====== Task inputs

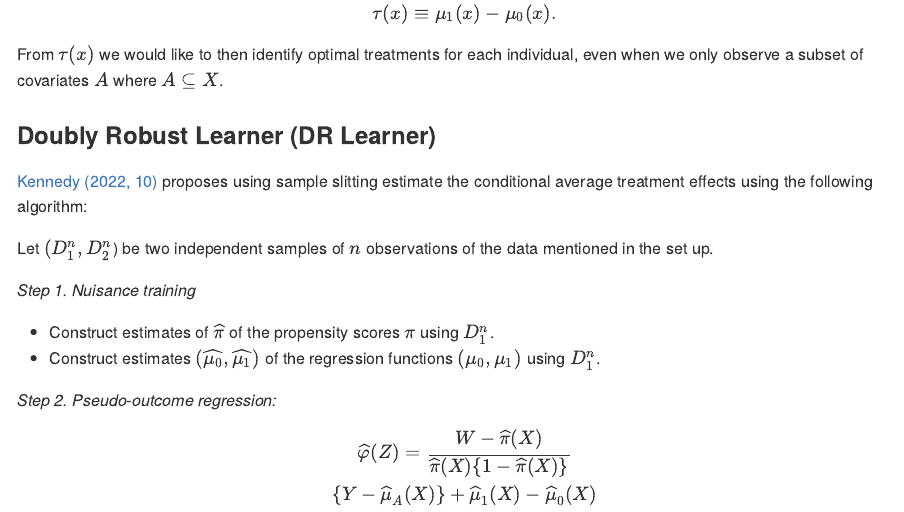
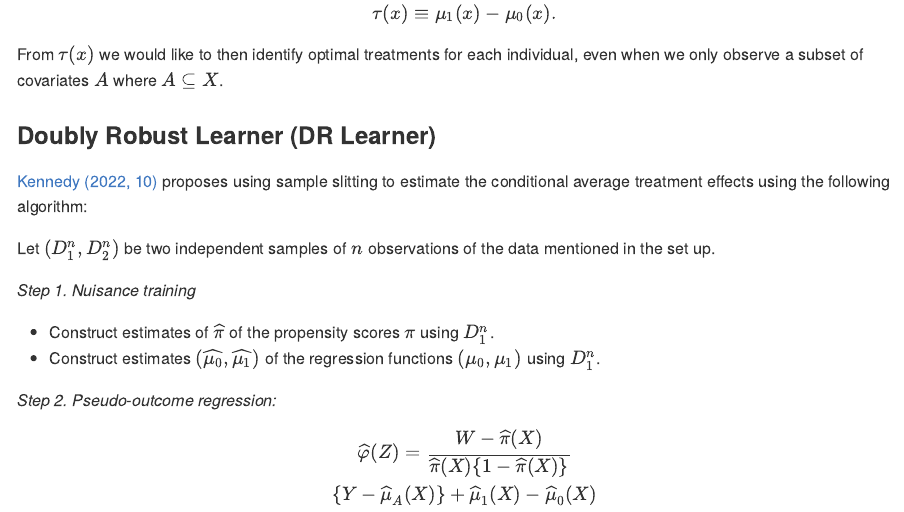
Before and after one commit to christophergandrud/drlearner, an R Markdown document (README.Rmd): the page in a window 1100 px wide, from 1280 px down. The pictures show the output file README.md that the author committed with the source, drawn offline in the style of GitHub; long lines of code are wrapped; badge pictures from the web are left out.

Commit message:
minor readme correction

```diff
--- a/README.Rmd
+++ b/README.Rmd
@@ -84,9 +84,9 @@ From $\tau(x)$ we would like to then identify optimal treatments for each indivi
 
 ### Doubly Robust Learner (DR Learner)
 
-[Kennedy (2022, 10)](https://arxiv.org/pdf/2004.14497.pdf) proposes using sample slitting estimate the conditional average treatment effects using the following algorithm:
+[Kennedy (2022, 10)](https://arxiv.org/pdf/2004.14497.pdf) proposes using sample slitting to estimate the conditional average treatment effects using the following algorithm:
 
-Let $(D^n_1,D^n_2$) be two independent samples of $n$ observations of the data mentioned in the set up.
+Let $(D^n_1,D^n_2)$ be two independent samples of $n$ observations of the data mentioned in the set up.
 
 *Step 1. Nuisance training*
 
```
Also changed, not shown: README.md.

============
====== Task inputs

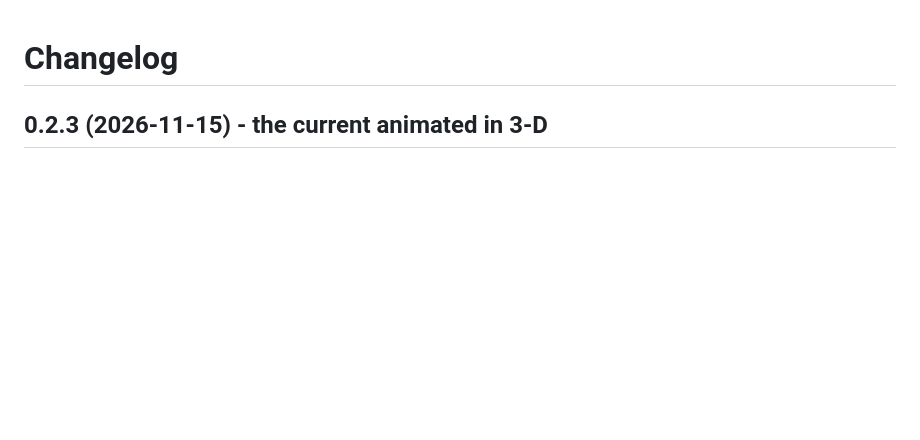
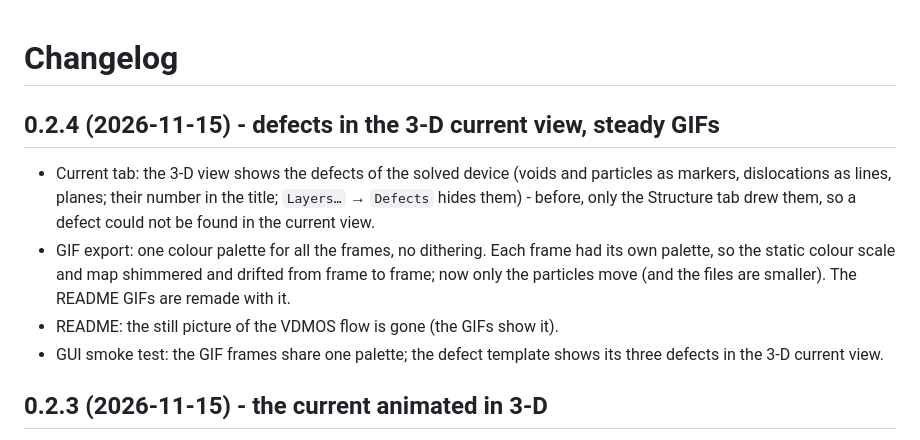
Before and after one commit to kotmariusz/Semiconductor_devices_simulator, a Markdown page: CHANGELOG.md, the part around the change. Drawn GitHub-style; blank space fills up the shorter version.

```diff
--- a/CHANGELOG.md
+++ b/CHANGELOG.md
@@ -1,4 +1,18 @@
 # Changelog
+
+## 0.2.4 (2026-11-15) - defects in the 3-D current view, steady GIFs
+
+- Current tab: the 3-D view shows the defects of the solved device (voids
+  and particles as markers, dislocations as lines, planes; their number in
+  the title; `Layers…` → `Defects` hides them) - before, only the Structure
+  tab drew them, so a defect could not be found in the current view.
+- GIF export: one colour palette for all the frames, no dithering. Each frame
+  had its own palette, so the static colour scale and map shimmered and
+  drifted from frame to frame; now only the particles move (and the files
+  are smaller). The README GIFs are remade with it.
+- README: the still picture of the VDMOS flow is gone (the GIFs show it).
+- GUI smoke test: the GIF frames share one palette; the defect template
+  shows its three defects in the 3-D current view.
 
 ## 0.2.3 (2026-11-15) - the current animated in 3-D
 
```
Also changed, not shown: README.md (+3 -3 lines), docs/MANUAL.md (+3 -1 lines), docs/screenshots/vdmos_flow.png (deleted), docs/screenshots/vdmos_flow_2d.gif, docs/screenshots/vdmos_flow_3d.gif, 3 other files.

============

_Assigned task_. From the lines above, copy those that contain the word "samples".

_Reply_.
-Let $(D^n_1,D^n_2$) be two independent samples of $n$ observations of the data mentioned in the set up.
+Let $(D^n_1,D^n_2)$ be two independent samples of $n$ observations of the data mentioned in the set up.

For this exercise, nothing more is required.